But the pièce de resistance was the Ravel, a piece this quartet plays so often that the members know it inside out. That showed in the unanimity of approach to every moment, especially the vigorous pizzicatos and rhythmic shifts of the second movement. The jazzy, shifting harmonies of the slow movement maintained a plushness despite the nervous undertones, and the sudden turns from 5/8 to 4/4 to 3/4 in the finale felt so totally natural that the entire musical arc came through to a satisfying finish.
Saturday afternoon’s faculty chamber music program featured an unforgettably colorful and fearlessly played Quartet for the End of Time, Olivier Messiaen’s religiously passionate response to his experience as a prisoner of war. Pianist Steven Osborne was the glue that held Messiaen’s quartet together with playing alternately forceful and graceful, and always attuned to the other three players. I can’t recall a pianist playing this complex, often knotty piece and hardly ever referring to the score. He led the big unisons depicting the “Angel who announces the end of time” with bravura, receding to provide a soft cushion for the strings in the “harmonies of heaven” that followed. Clarinetist Joaquin Valdepeñas’ otherworldly pianissimos created a breathtaking “Abyss of the Birds.” Cellist Brinton Smith delivered a gorgeously soulful “Praise to the Eternity of Jesus.” Violinist Bing Wang went for fearless pianissimos in the final “Praise to the Immortality of Jesus,” but unfortunately lost the sound in the final measures. The overall performance, however, was alternately haunting and thrilling, utterly mesmerizing
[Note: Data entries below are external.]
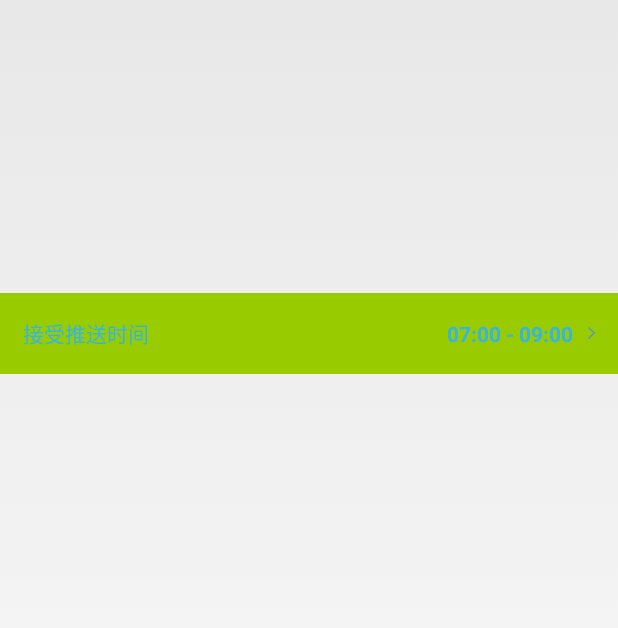
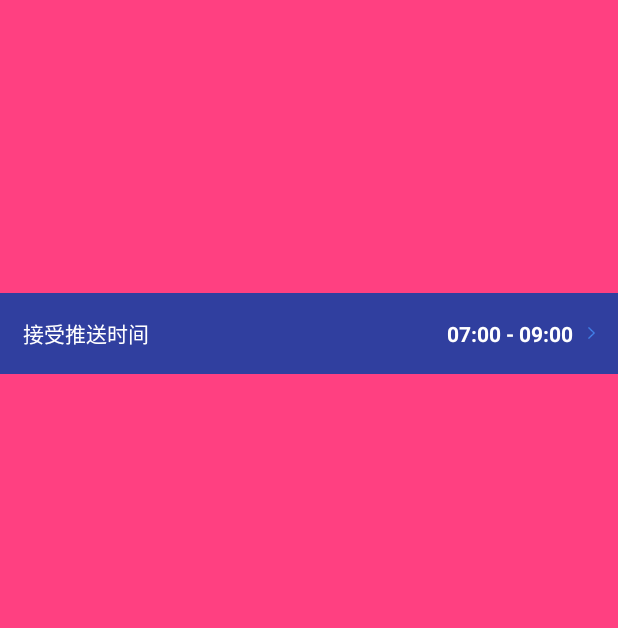
Before and after one commit to zhxhcoder/TimeRangePickerDialog, an Android app: the screen it shows after launch (MainActivity), on a phone screen of 412 x 824 dp. Shown: the top 628 px of the screen. Run offline under Robolectric (Android 15) with nearby library versions, the phone set to English and light mode, and no system bars.

Commit message:
编译SDK版本22———>27  AppTimePicker保证不同版本的timePicker样式一样

```diff
--- a/app/build.gradle
+++ b/app/build.gradle
@@ -11,7 +11,7 @@ buildscript {
     }
 }
 android {
-    compileSdkVersion 22
+    compileSdkVersion 27
     buildToolsVersion '27.0.3'
     defaultConfig {
         applicationId "com.android.cy"
@@ -34,6 +34,6 @@ android {
 
 dependencies {
     implementation fileTree(include: ['*.jar'], dir: 'libs')
-    implementation 'com.android.support:support-v4:25.1.0'
+    implementation 'com.android.support:support-v4:27.1.1'
     implementation 'com.android.support.constraint:constraint-layout:1.1.0'
 }
--- a/app/src/main/AndroidManifest.xml
+++ b/app/src/main/AndroidManifest.xml
@@ -8,7 +8,7 @@
         android:label="@string/app_name"
         android:roundIcon="@mipmap/ic_launcher_round"
         android:supportsRtl="true"
-        android:theme="@style/AppTheme">
+        android:theme="@style/AppTimePicker">
         <activity android:name=".MainActivity">
             <intent-filter>
                 <action android:name="android.intent.action.MAIN" />
--- a/app/src/main/res/layout/activity_main.xml
+++ b/app/src/main/res/layout/activity_main.xml
@@ -4,6 +4,7 @@
     xmlns:tools="http://schemas.android.com/tools"
     android:layout_width="match_parent"
     android:layout_height="match_parent"
+    android:background="@color/colorAccent"
     tools:context="com.android.cy.MainActivity"
     tools:layout_editor_absoluteY="81dp">
 
@@ -12,7 +13,7 @@
         android:layout_width="0dp"
         android:layout_height="54dp"
         android:layout_marginTop="195dp"
-        android:background="@android:color/holo_green_light"
+        android:background="@color/colorPrimaryDark"
         android:paddingLeft="15dp"
         android:paddingRight="15dp"
         app:layout_constraintEnd_toEndOf="parent"
@@ -24,7 +25,7 @@
             android:layout_height="wrap_content"
             android:layout_centerVertical="true"
             android:text="接受推送时间"
-            android:textColor="@android:color/holo_blue_light"
+            android:textColor="@android:color/white"
             android:textSize="14sp" />
 
         <TextView
@@ -36,7 +37,7 @@
             android:drawablePadding="10dp"
             android:drawableRight="@mipmap/img_arrows"
             android:text="07:00 - 09:00"
-            android:textColor="@android:color/holo_blue_light"
+            android:textColor="@android:color/white"
             android:textSize="14sp"
             android:textStyle="bold" />
 
--- a/app/src/main/res/values/styles.xml
+++ b/app/src/main/res/values/styles.xml
@@ -1,4 +1,4 @@
-<resources>
+<resources xmlns:tools="http://schemas.android.com/tools">
 
     <style name="AppBaseTheme" parent="android:Theme.Light">
         <!--
@@ -23,4 +23,10 @@
         <item name="android:backgroundDimEnabled">true</item>
         <item name="android:backgroundDimAmount">0.6</item>
     </style>
+
+    <style name="AppTimePicker" parent="@android:style/Theme.Holo.InputMethod">
+        <item name="android:windowAnimationStyle">@null</item>
+        <item name="android:windowIsFloating">false</item>
+        <item name="android:windowNoTitle">true</item>
+    </style>
 </resources>
```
As an appetizer for that, ageless violinist Sylvia Rosenberg joined pianist David Friend in Messiaen’s earlier Thème et variations. Without the religious content and birdsong, Messiaen’s style, alternately raw edged and ethereal, came through clearly. In between came “Terrible Beauty,” a 2007 piece by English composer David Matthews for mezzo-soprano and small orchestra based on texts from Homer’s Iliad and Shakespeare’s Antony and Cleopatra. Kirsten Scott delivered them engagingly, the music a pleasant, mildly dissonant wash.
Friday’s Chamber Symphony concert in the tent, conducted by Hugh Wolff, featured two new works. The more high profile of them was a suite of Leonard Bernstein’s music from West Side Story arranged by the noted film composer David Newman for violinist Sarah Chang. The first portion, which sprints through bits from the prologue, “Somewhere,” “Tonight” and “The Rumble,” feels like it either needs space or a more inventive way to deliver this music without it feeling quite so breathless. There is hardly any room for the violinist to show off. The last few minutes, however, based on “I Have a Love,” finally finds its footing, and the piece ends with a flourish, reprising the mambo. With a little more fleshing out, this could easily be a violin showpiece on the order of Schehedrin’s “Carmen Fantasy”-the musical elements are just as good-but in this form it felt stitched-together. It needs polishing.
The opening piece, Time’s Fool, a world premiere by onetime Aspen composition student Andrew Norman, contains some extraordinary effects (the brass players creating wind machine noises by blowing tonelessly through their horns, for example) and counterpoises shifting quiet harmonies against a steady pedal point. It holds interest, and deserves another hearing.
The second half afforded a chance to experience the full score of Stravinsky’s cheeky neo-classic ballet, Pulcinella, complete with songs. Tenor Alexey Sayapin was especially impressive, and one highlight was the comic duet involving trombonist Sarah Paradis and bassist Albert Laszlo. But Wolff seldom caught the rhythmic bite and nervous energy that drives the piece, and the usually brilliant finale limped home.